HM Revenue & Customs (HMRC) has confirmed that new proposals for a single nil rate Inheritance Tax (IHT) band for trusts will not be applied to existing trust arrangements, where no further assets are added or variations made to that trust.

Multiple trusts
Setting up multiple trusts on different days, each with its own nil rate band below the £325,000 IHT limit, has proved a popular wealth planning strategy for many individuals over the years. HMRC were concerned this tax planning arrangement was being abused, so they set about a period of consultation on how they could close down this practice by introducing a single nil rate band for all trusts created by the same individual.
It was feared the new proposals would be retrospective and HMRC would introduce a single nil rate band across all existing trusts. This would have meant some existing trusts facing a tax charge for the first time at the 10-year periodic charge point.

Dual regime
HMRC have proved to be pragmatic in their approach by proposing to leave existing trusts alone. Trusts set up prior to 6 June 2014 will remain under the current arrangements, creating a dual IHT regime for trusts. The proposed changes will take effect from 6 April 2015, and will only apply to trusts set up on or after 6 June 2014.

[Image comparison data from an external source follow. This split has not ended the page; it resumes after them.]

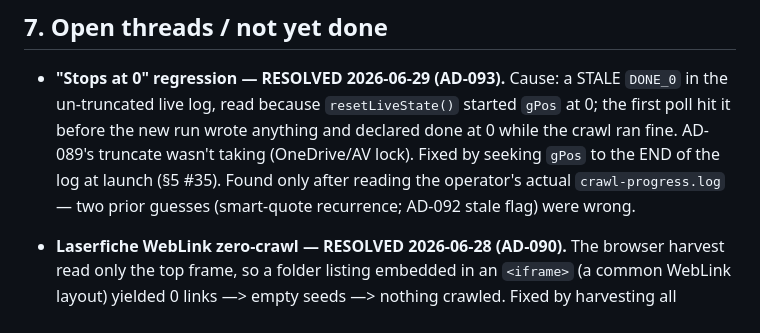
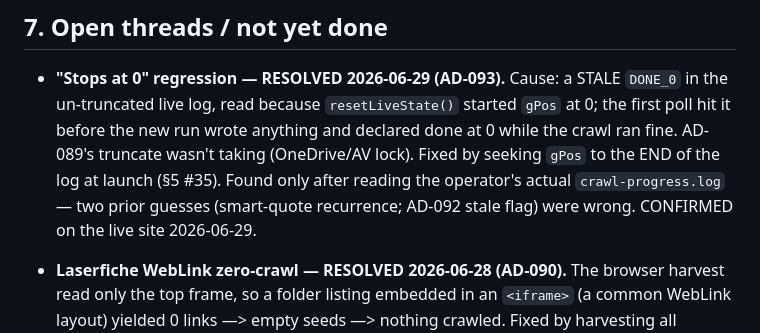
Before and after one commit to david-coneff/charlotte, a Markdown page: rhiz-memory/state/SYNTHESIS.md, the part around the change. Drawn GitHub-style.

Commit message:
Memory: AD-093 CONFIRMED on the live site (crawls correctly again); close the 'stops at 0' arc

```diff
--- a/rhiz-memory/state/SYNTHESIS.md
+++ b/rhiz-memory/state/SYNTHESIS.md
@@ -607,7 +607,7 @@ crashes — NOT in the maintained set; §5 #12/#19.)
   log, read because `resetLiveState()` started `gPos` at 0; the first poll hit it before the new run wrote
   anything and declared done at 0 while the crawl ran fine. AD-089's truncate wasn't taking (OneDrive/AV lock).
   Fixed by seeking `gPos` to the END of the log at launch (§5 #35). Found only after reading the operator's
-  actual `crawl-progress.log` — two prior guesses (smart-quote recurrence; AD-092 stale flag) were wrong.
+  actual `crawl-progress.log` — two prior guesses (smart-quote recurrence; AD-092 stale flag) were wrong. CONFIRMED on the live site 2026-06-29.
 
 - **Laserfiche WebLink zero-crawl — RESOLVED 2026-06-28 (AD-090).** The browser harvest read only the
   top frame, so a folder listing embedded in an `<iframe>` (a common WebLink layout) yielded 0 links —> empty
```
Also changed, not shown: 1 other file.
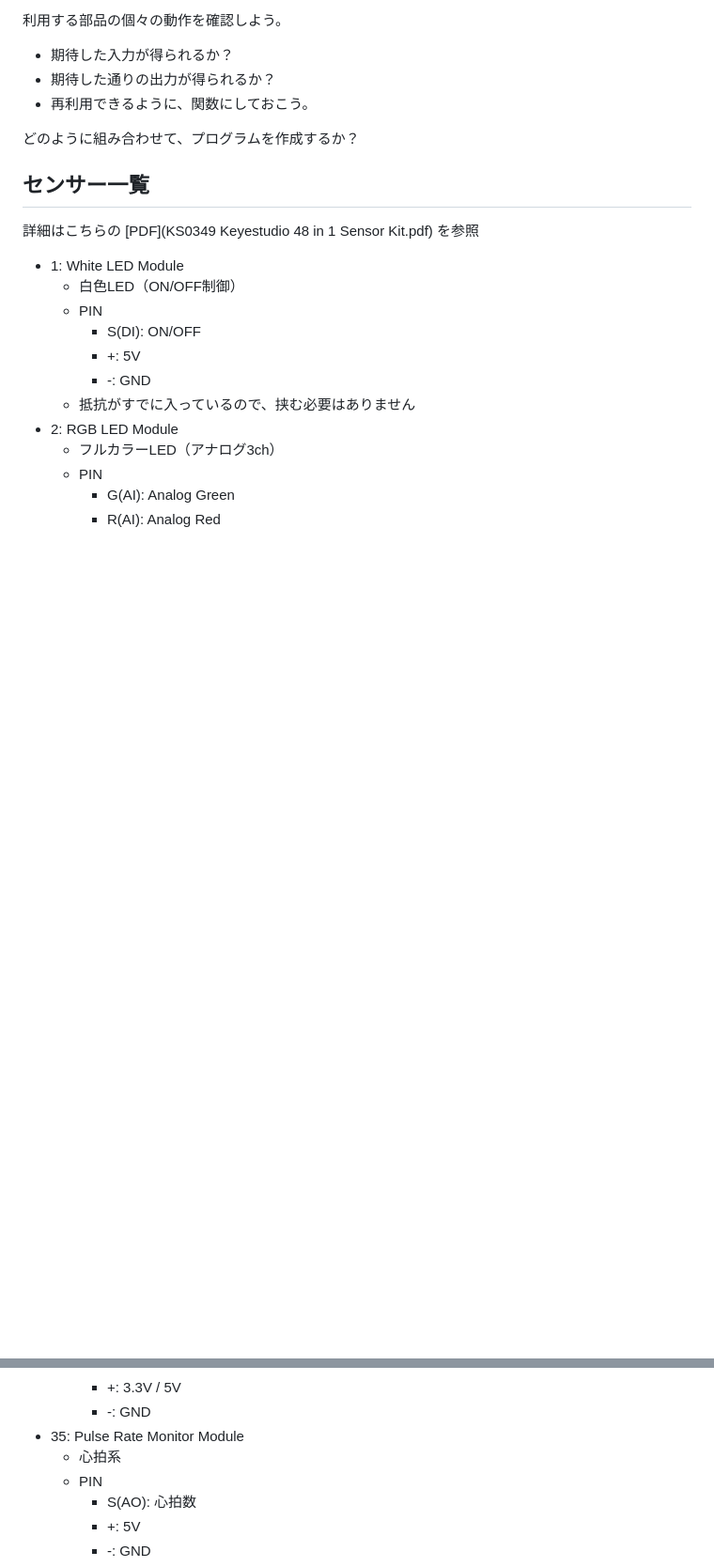
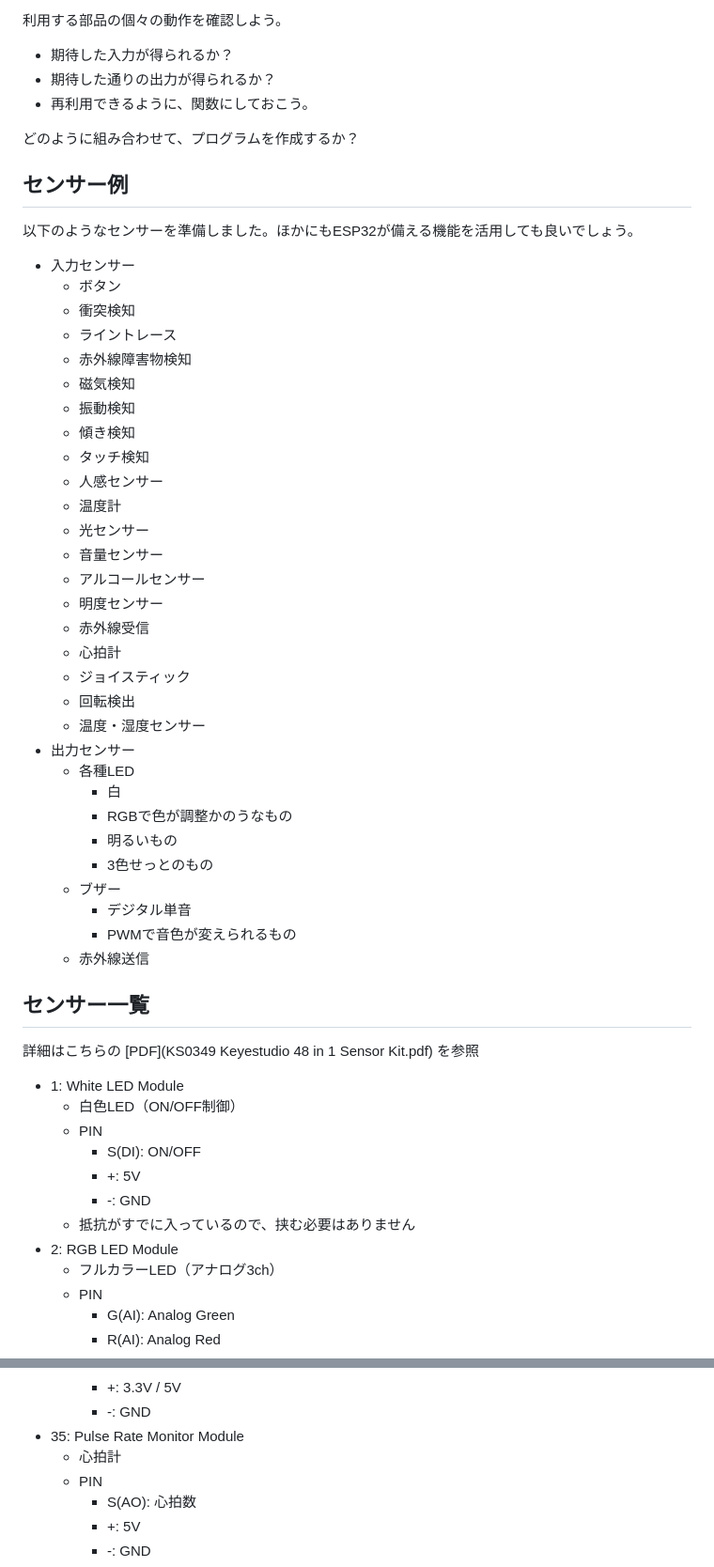
Before and after one commit to kato-works/2g_intern2024, a Markdown page: practice13/ReadMe.md, 2 parts joined by grey strips. Shown: that part at 94% size. Drawn GitHub-style; blank space fills up the shorter version.

```diff
--- a/practice13/ReadMe.md
+++ b/practice13/ReadMe.md
@@ -50,6 +50,41 @@ R1 = (1.7 / 3.3) * R2
 - 再利用できるように、関数にしておこう。
 
 どのように組み合わせて、プログラムを作成するか？
+
+## センサー例
+
+以下のようなセンサーを準備しました。ほかにもESP32が備える機能を活用しても良いでしょう。
+
+- 入力センサー
+  - ボタン
+  - 衝突検知
+  - ライントレース
+  - 赤外線障害物検知
+  - 磁気検知
+  - 振動検知
+  - 傾き検知
+  - タッチ検知
+  - 人感センサー
+  - 温度計
+  - 光センサー
+  - 音量センサー
+  - アルコールセンサー
+  - 明度センサー
+  - 赤外線受信
+  - 心拍計
+  - ジョイスティック
+  - 回転検出
+  - 温度・湿度センサー
+- 出力センサー
+  - 各種LED
+    - 白
+    - RGBで色が調整かのうなもの
+    - 明るいもの
+    - 3色せっとのもの
+  - ブザー
+    - デジタル単音
+    - PWMで音色が変えられるもの
+  - 赤外線送信
 
 ## センサー一覧
 
@@ -277,7 +312,7 @@ R1 = (1.7 / 3.3) * R2
     - +: 3.3V / 5V
     - -: GND
 - 35: Pulse Rate Monitor Module
-  - 心拍系
+  - 心拍計
   - PIN
     - S(AO): 心拍数
     - +: 5V
```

However, trusts created before 6 June 2014 are not completely out of reach. If any trust has additional assets added to it or where it becomes a relevant property trust on or after 6 June 2014, the change will bring that part of the settlement into the new regime. If this is applicable to your particular situation we could help your preserve the benefits of your existing trusts. For example, if you have more assets to add to your trust, the creation of a new trust may be more beneficial than adding it to an existing one.

Attractive option
With IHT on death set at a rate of 40%, using trusts could still be an attractive option for many families, despite the maximum charge of 6% every 10 years. Trusts continue to offer many advantages, such as no probate and more certainty and protection.

INFORMATION IS BASED ON OUR CURRENT UNDERSTANDING OF TAXATION LEGISLATION AND REGULATIONS. ANY LEVELS AND BASES OF, AND RELIEFS FROM, TAXATION ARE SUBJECT TO CHANGE.